Success, Your Way
If you’re like most riders, you’ve occasionally become frustrated with your apparent lack of progress or lost your perspective on how(or even whether) riding fits into your life. Perhaps you’ve achieved some success, only to find yourself succumbing to the stresses of having to “measure up” instead of savoring your good fortune.
As a sport psychologist, I’ve had the opportunity to work with several U.S. Equestrian Team long-listed dressage riders as well as with a few international-level jumper riders. Although elite riders seem to intuitively understand and use such “mental skills” as goal-setting, visualization and positive self-talk to help them control performance anxiety(“show nerves”). They are just as apt as other riders to struggle with issues related to goal-setting and achievement. In this article, I’ll share strategies that I’ve used to help riders set and reach goals they can live with.
When I worked with some of the long listed riders before the 1996 Olympics, I found that next to coping with the high levels of stress inherent in top-level competition, one of their biggest challenges was dealing with some of the specific stresses of trying to make the team. Reactions ranged from feeling of conflict about significant personal sacrifices, to fear of becoming a more visible target of criticism. It takes a mentally tough competitor to make it at this level, and that includes finding the strength and resilience to regroup when you’re faced with new or unexpected challenges.
My work with some of these riders included a process called values clarification, which entails examining one’s goals and deciding whether the steps needed to attain one’s goals align with one’s ethics and priorities. After going through the process, a few decided that the price of qualifying for the Games was too high for them personally, despite the potential benefit. They discovered that making the team wasn’t worth it to them and that competing in the Olympics was’t their primary reason for riding. The process helped them to reassess and redefine their goals. They were OK with those revised and slightly less lofty aspirations.
If you’ve arrived at the proverbial bend in the road in your own riding career and are feeling inexplicably conflicted about what it’s taking to attain that goal you always thought you wanted to achieve, you too, may benefit from the values clarification process. Make a list of the pros and cons involved in taking that next step. For instance, possible pro might be ” realizing my dream of competing in the championships” or “the chance to study with a famed trainer whom I’ve always admired.” Possible cons might be “time spent away from home and my family” or significant drain on my savings.” Then it’s time to ask yourself a hard question: Will the attainment of your goal be worth the sacrifices? You may decide that the pros outweigh the cons, or you may choose to pull back and be satisfied with what you’ve accomplished instead of forging ahead.
Surmounting a Slump

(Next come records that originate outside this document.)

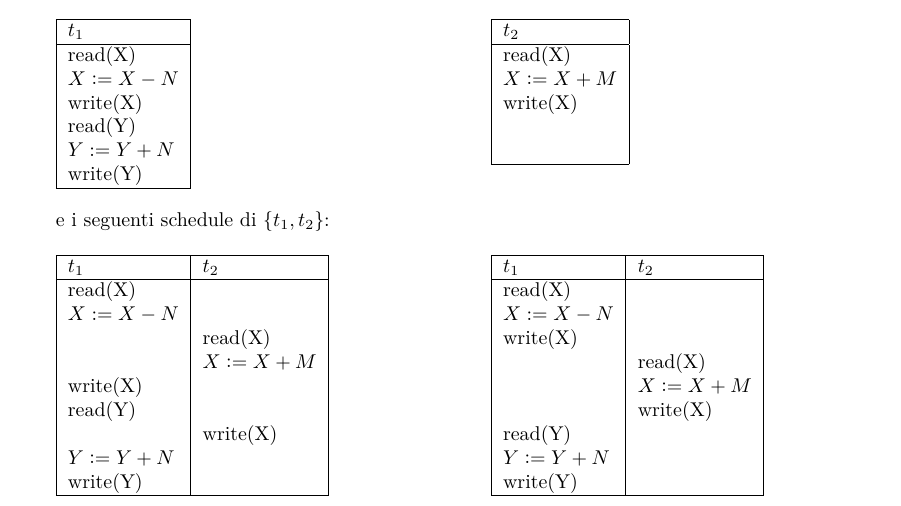
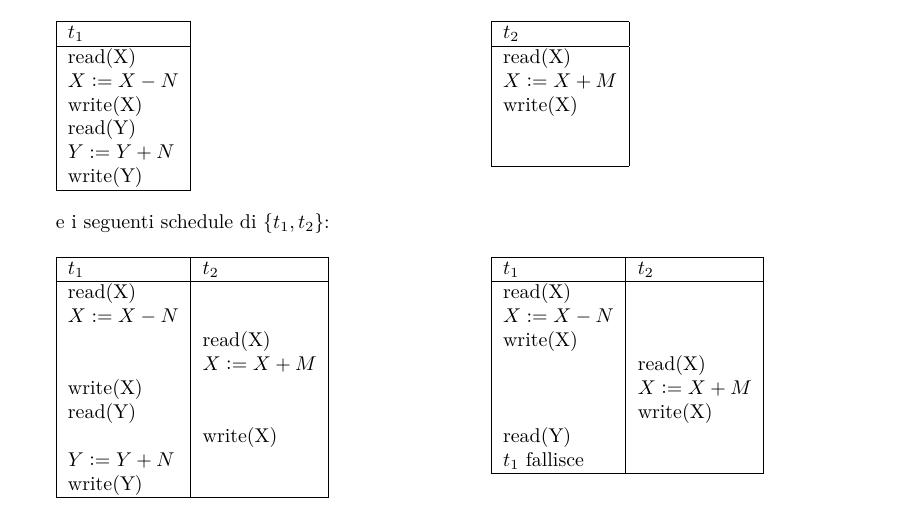
Before and after one commit to dipietrantonio/uni_database_appunti, a LaTeX document (main.tex, which reads concorrenza.tex): part of page 38 of 54, cut so that both start at the same text. Compiled offline with pdfLaTeX.

Commit message:
correzione svista in tabella schedule pag 38

```diff
--- a/concorrenza.tex
+++ b/concorrenza.tex
@@ -92,8 +92,8 @@ Consideriamo le seguenti transazioni
    & $X\vcentcolon=X+M$\\
    & write(X)\\
    read(Y) &\\
-   $Y\vcentcolon=Y+N$ &\\
-   write(Y)&\\
+   $t_1$ fallisce &\\
+
    \hline
   \end{tabular}
 
```
Also changed, not shown: main.pdf.
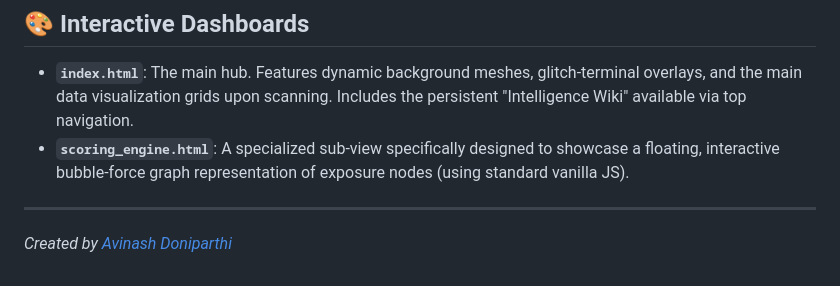
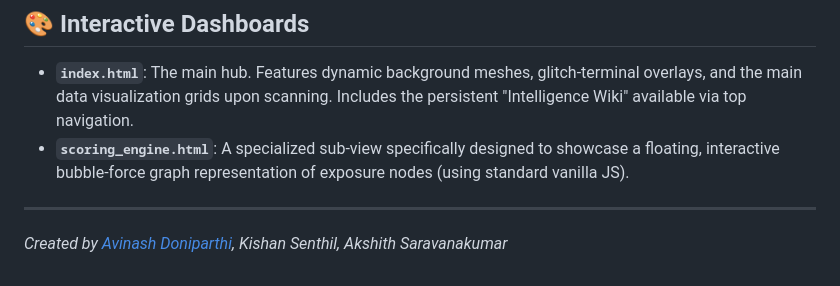
Before and after one commit to AvinashDoniparthi/TraceZero, a Markdown page: README.md, the part around the change. Rendered like a GitHub page.

```diff
--- a/README.md
+++ b/README.md
@@ -92,4 +92,4 @@ Navigate your browser to the local server port provided by `npx serve` (typicall
 - **`scoring_engine.html`**: A specialized sub-view specifically designed to showcase a floating, interactive bubble-force graph representation of exposure nodes (using standard vanilla JS).
 
 ---
-*Created by [Avinash Doniparthi](https://github.com/AvinashDoniparthi)*
+*Created by [Avinash Doniparthi](https://github.com/AvinashDoniparthi), Kishan Senthil, Akshith Saravanakumar*
```
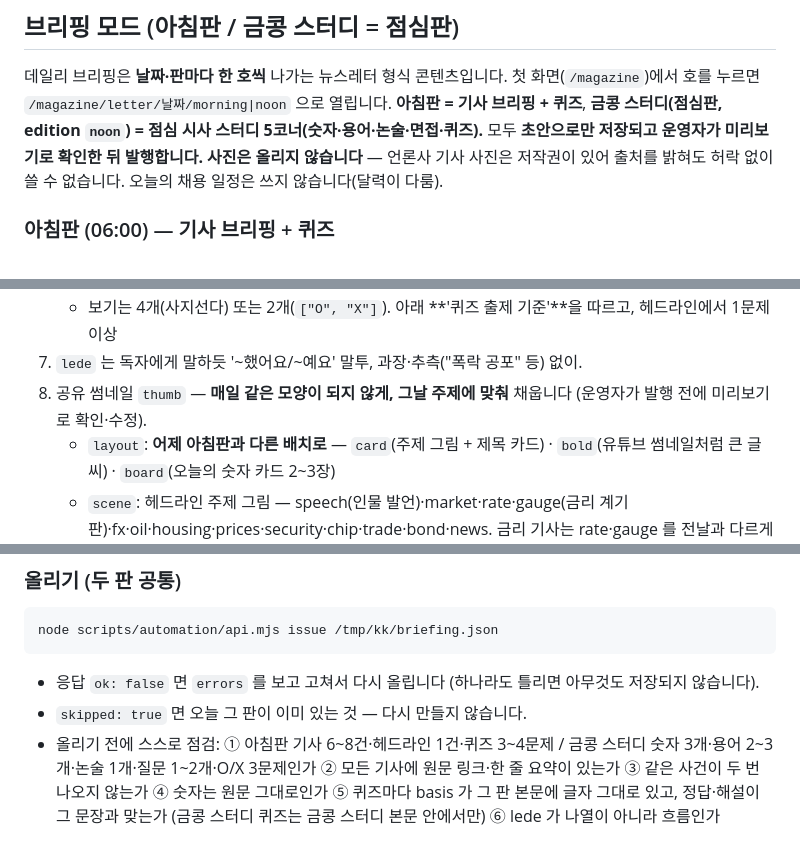
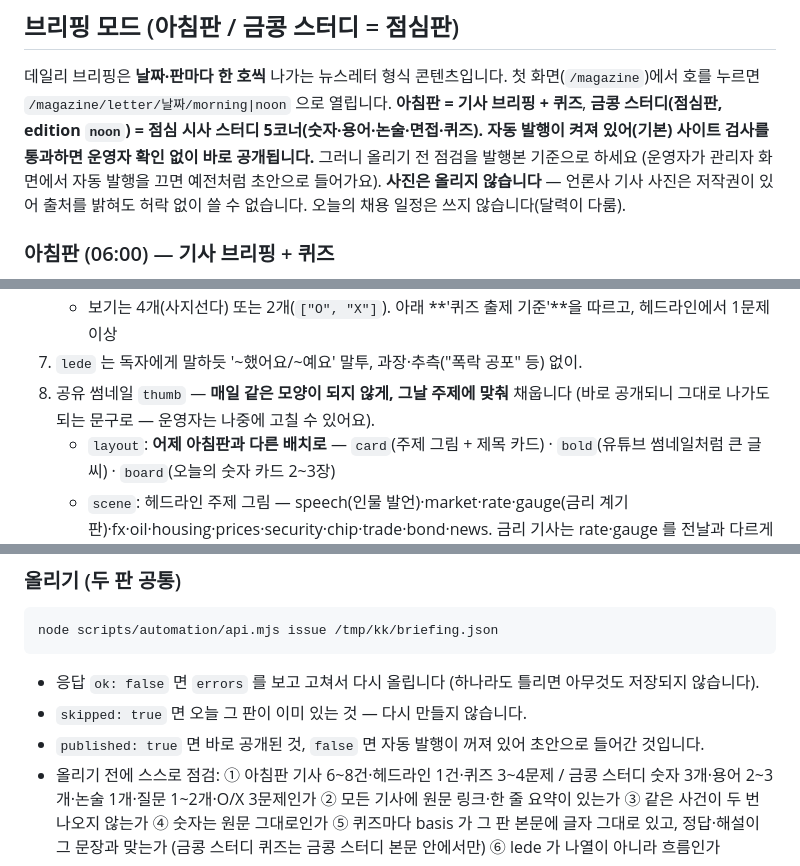
Before and after one commit to yhpark17-hub/261011_kumkong, a Markdown page: scripts/automation/ROUTINE.md, 3 parts joined by grey strips. Drawn GitHub-style.

Commit message:
루틴 안내: 데일리 브리핑은 검사 통과 즉시 자동 발행
Co-Authored-By: Claude Opus 5.5 <noreply@anthropic.com>

```diff
--- a/scripts/automation/ROUTINE.md
+++ b/scripts/automation/ROUTINE.md
@@ -179,7 +179,7 @@ node scripts/automation/api.mjs proposals /tmp/kk/payload.json
 ## 브리핑 모드 (아침판 / 금콩 스터디 = 점심판)
 
 데일리 브리핑은 **날짜·판마다 한 호씩** 나가는 뉴스레터 형식 콘텐츠입니다. 첫 화면(`/magazine`)에서 호를 누르면 `/magazine/letter/날짜/morning|noon` 으로 열립니다.
-**아침판 = 기사 브리핑 + 퀴즈**, **금콩 스터디(점심판, edition `noon`) = 점심 시사 스터디 5코너(숫자·용어·논술·면접·퀴즈).** 모두 **초안으로만 저장되고 운영자가 미리보기로 확인한 뒤 발행합니다.**
+**아침판 = 기사 브리핑 + 퀴즈**, **금콩 스터디(점심판, edition `noon`) = 점심 시사 스터디 5코너(숫자·용어·논술·면접·퀴즈).** **자동 발행이 켜져 있어(기본) 사이트 검사를 통과하면 운영자 확인 없이 바로 공개됩니다.** 그러니 올리기 전 점검을 발행본 기준으로 하세요 (운영자가 관리자 화면에서 자동 발행을 끄면 예전처럼 초안으로 들어가요).
 **사진은 올리지 않습니다** — 언론사 기사 사진은 저작권이 있어 출처를 밝혀도 허락 없이 쓸 수 없습니다. 오늘의 채용 일정은 쓰지 않습니다(달력이 다룸).
 
 ### 아침판 (06:00) — 기사 브리핑 + 퀴즈
@@ -212,7 +212,7 @@ node scripts/automation/api.mjs proposals /tmp/kk/payload.json
    - **`basis` 필수**: 정답의 근거가 되는 문장을 본문에서 글자 그대로 복사합니다. 사이트가 본문에 그 문장이 있는지 확인하고, 없으면 거절합니다.
    - 보기는 4개(사지선다) 또는 2개(`["O", "X"]`). 아래 **'퀴즈 출제 기준'**을 따르고, 헤드라인에서 1문제 이상
 7. `lede` 는 독자에게 말하듯 '~했어요/~예요' 말투, 과장·추측("폭락 공포" 등) 없이.
-8. 공유 썸네일 `thumb` — **매일 같은 모양이 되지 않게, 그날 주제에 맞춰** 채웁니다 (운영자가 발행 전에 미리보기로 확인·수정).
+8. 공유 썸네일 `thumb` — **매일 같은 모양이 되지 않게, 그날 주제에 맞춰** 채웁니다 (바로 공개되니 그대로 나가도 되는 문구로 — 운영자는 나중에 고칠 수 있어요).
    - `layout`: **어제 아침판과 다른 배치로** — `card`(주제 그림 + 제목 카드) · `bold`(유튜브 썸네일처럼 큰 글씨) · `board`(오늘의 숫자 카드 2~3장)
    - `scene`: 헤드라인 주제 그림 — speech(인물 발언)·market·rate·gauge(금리 계기판)·fx·oil·housing·prices·security·chip·trade·bond·news. 금리 기사는 rate·gauge 를 전날과 다르게
    - `bubble`: 썸네일 큰 글(44자 안). 강조할 말은 `*초저금리* 복귀 어렵다`처럼 별표로 감싸면 노랗게 크게 나와요(bold). 인물 발언(speech)은 기사에 실린 말 그대로만
@@ -309,6 +309,7 @@ node scripts/automation/api.mjs issue /tmp/kk/briefing.json
 
 - 응답 `ok: false` 면 `errors` 를 보고 고쳐서 다시 올립니다 (하나라도 틀리면 아무것도 저장되지 않습니다).
 - `skipped: true` 면 오늘 그 판이 이미 있는 것 — 다시 만들지 않습니다.
+- `published: true` 면 바로 공개된 것, `false` 면 자동 발행이 꺼져 있어 초안으로 들어간 것입니다.
 - 올리기 전에 스스로 점검: ① 아침판 기사 6~8건·헤드라인 1건·퀴즈 3~4문제 / 금콩 스터디 숫자 3개·용어 2~3개·논술 1개·질문 1~2개·O/X 3문제인가 ② 모든 기사에 원문 링크·한 줄 요약이 있는가 ③ 같은 사건이 두 번 나오지 않는가 ④ 숫자는 원문 그대로인가 ⑤ 퀴즈마다 basis 가 그 판 본문에 글자 그대로 있고, 정답·해설이 그 문장과 맞는가 (금콩 스터디 퀴즈는 금콩 스터디 본문 안에서만) ⑥ lede 가 나열이 아니라 흐름인가
 
 ---
```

We’ve all heard of baseball players’ struggling to get out of “slumps”-frustraing periods during which they just can’t seem to perform well, no matter what. Serious riders also can suffer from slumps. During a slump, the rider knows she’s capable of a higher standard of performance but can’t achieve it.
Some slumps are accompanied by boredom or lack of motivation. Others are related to life stage changes, during which the rider is reassessing life goals. For instance, what if the rider has fallen in love and has decided that marriage and family are now important? How does she fit those in with her competition schedule?
A slump also can be the result of training too hard for too long, with not enough reward. This phenomenon is called staleness syndrome or classic burnout and happens when, for a long period of time, you get less out of an activity than you put into it. Burnout can even result in clinical depression, with concomitant diminished confidence and motivation.
Some drops in performance are normal and do not necessarily indicate a slump. For example, if you make a significant change in your riding or training-say, in an attempt to eradicate a bad habit or unwanted response-your riding may suffer on the short term as you work to replace ingrained behaviors with new ones. This is part of the normal learning process.
If your discouragement with your performance is insidious and not rooted in a deliberate change in behavior, it can be tricky thing to sort it all out and to come up with a solution. A sport psychologist with clinical expertise can help you sort out the possible causes and can give you strategies for overcoming your slump.